**Task objective:** Could you restate the data word for word and drop the pictures?

**Source data:**
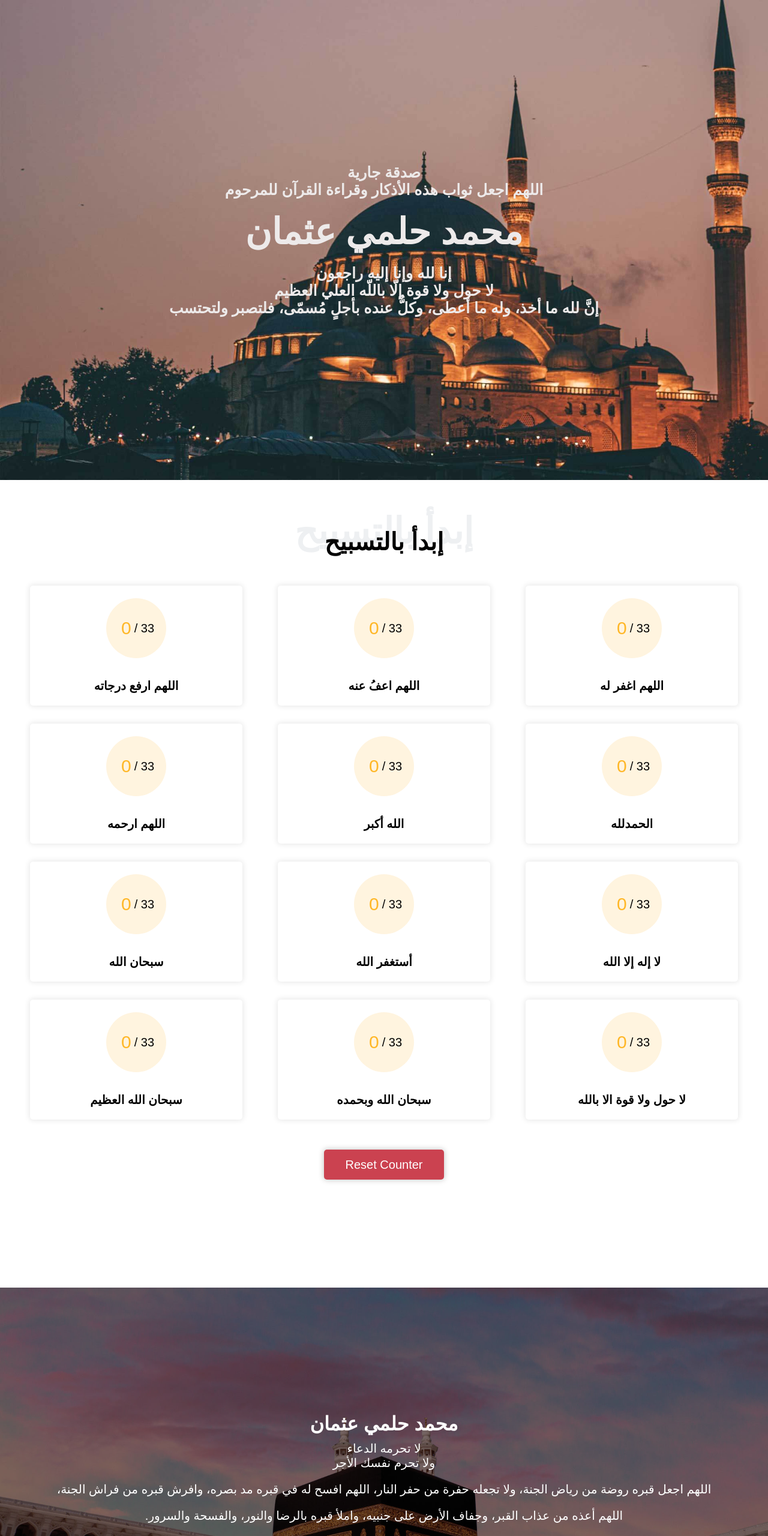
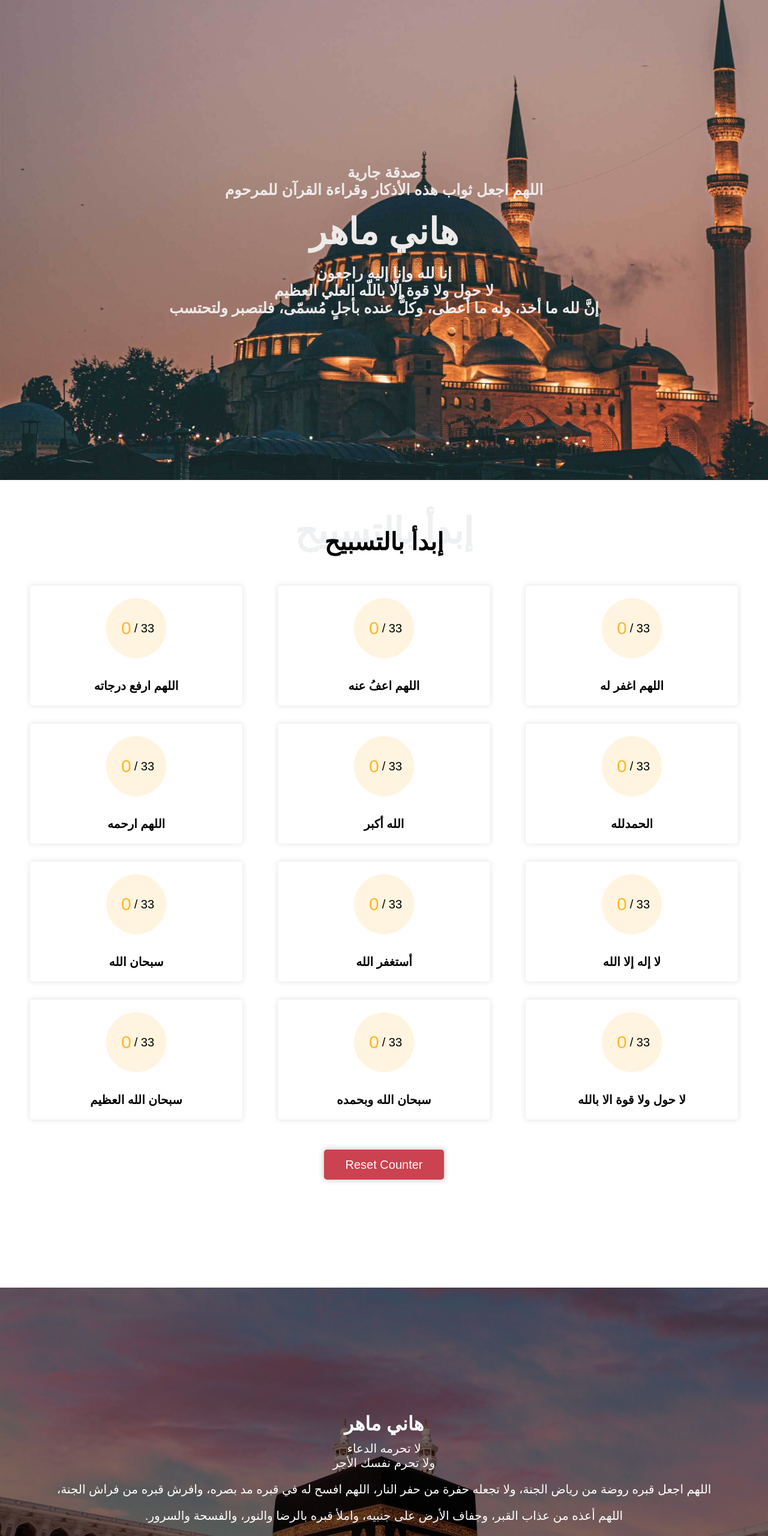
Before and after one commit to Youssef-Soliman-Dev/Fawzy-Mohamed, a plain HTML site: page index.html in a window 1280 px wide. Shown: the top 2560 px of the page at 60% size. Drawn offline with Linux system fonts and the light colour scheme.

Commit message:
Update index.html

```diff
--- a/index.html
+++ b/index.html
@@ -4,7 +4,7 @@
 <head>
     <meta charset="UTF-8">
     <meta name="viewport" content="width=device-width, initial-scale=1.0">
-    <title>محمد حلمي عثمان</title>
+    <title>هاني ماهر</title>
     <link rel="stylesheet" href="style.css">
 </head>
 
@@ -13,7 +13,7 @@
         <p>صدقة جارية</p>
         <p>اللهم اجعل ثواب هذه الأذكار وقراءة القرآن للمرحوم
         </p>
-        <h1>محمد حلمي عثمان</h1>
+        <h1>هاني ماهر</h1>
         <p class="small-txt">إنا لله وإنا إليه راجعون
         </p>
         <p class="small-txt">لا حول ولا قوة إلّا باللّه العلي العظيم</p>
@@ -122,7 +122,7 @@
     <div class="duaa">
         <div class="cover"></div>
 
-        <h1>محمد حلمي عثمان</h1>
+        <h1>هاني ماهر</h1>
         <p>لا تحرمه الدعاء
         </p>
         <p style="margin-bottom: 20px;">ولا تحرم نفسك الأجر
```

**Problem solution:**
Before and after one commit to Youssef-Soliman-Dev/Fawzy-Mohamed, a plain HTML site: page index.html in a window 1280 px wide. Shown: the top 2560 px of the page at 60% size. Drawn offline with Linux system fonts and the light colour scheme.

Commit message:
Update index.html

```diff
--- a/index.html
+++ b/index.html
@@ -4,7 +4,7 @@
 <head>
     <meta charset="UTF-8">
     <meta name="viewport" content="width=device-width, initial-scale=1.0">
-    <title>محمد حلمي عثمان</title>
+    <title>هاني ماهر</title>
     <link rel="stylesheet" href="style.css">
 </head>
 
@@ -13,7 +13,7 @@
         <p>صدقة جارية</p>
         <p>اللهم اجعل ثواب هذه الأذكار وقراءة القرآن للمرحوم
         </p>
-        <h1>محمد حلمي عثمان</h1>
+        <h1>هاني ماهر</h1>
         <p class="small-txt">إنا لله وإنا إليه راجعون
         </p>
         <p class="small-txt">لا حول ولا قوة إلّا باللّه العلي العظيم</p>
@@ -122,7 +122,7 @@
     <div class="duaa">
         <div class="cover"></div>
 
-        <h1>محمد حلمي عثمان</h1>
+        <h1>هاني ماهر</h1>
         <p>لا تحرمه الدعاء
         </p>
         <p style="margin-bottom: 20px;">ولا تحرم نفسك الأجر
```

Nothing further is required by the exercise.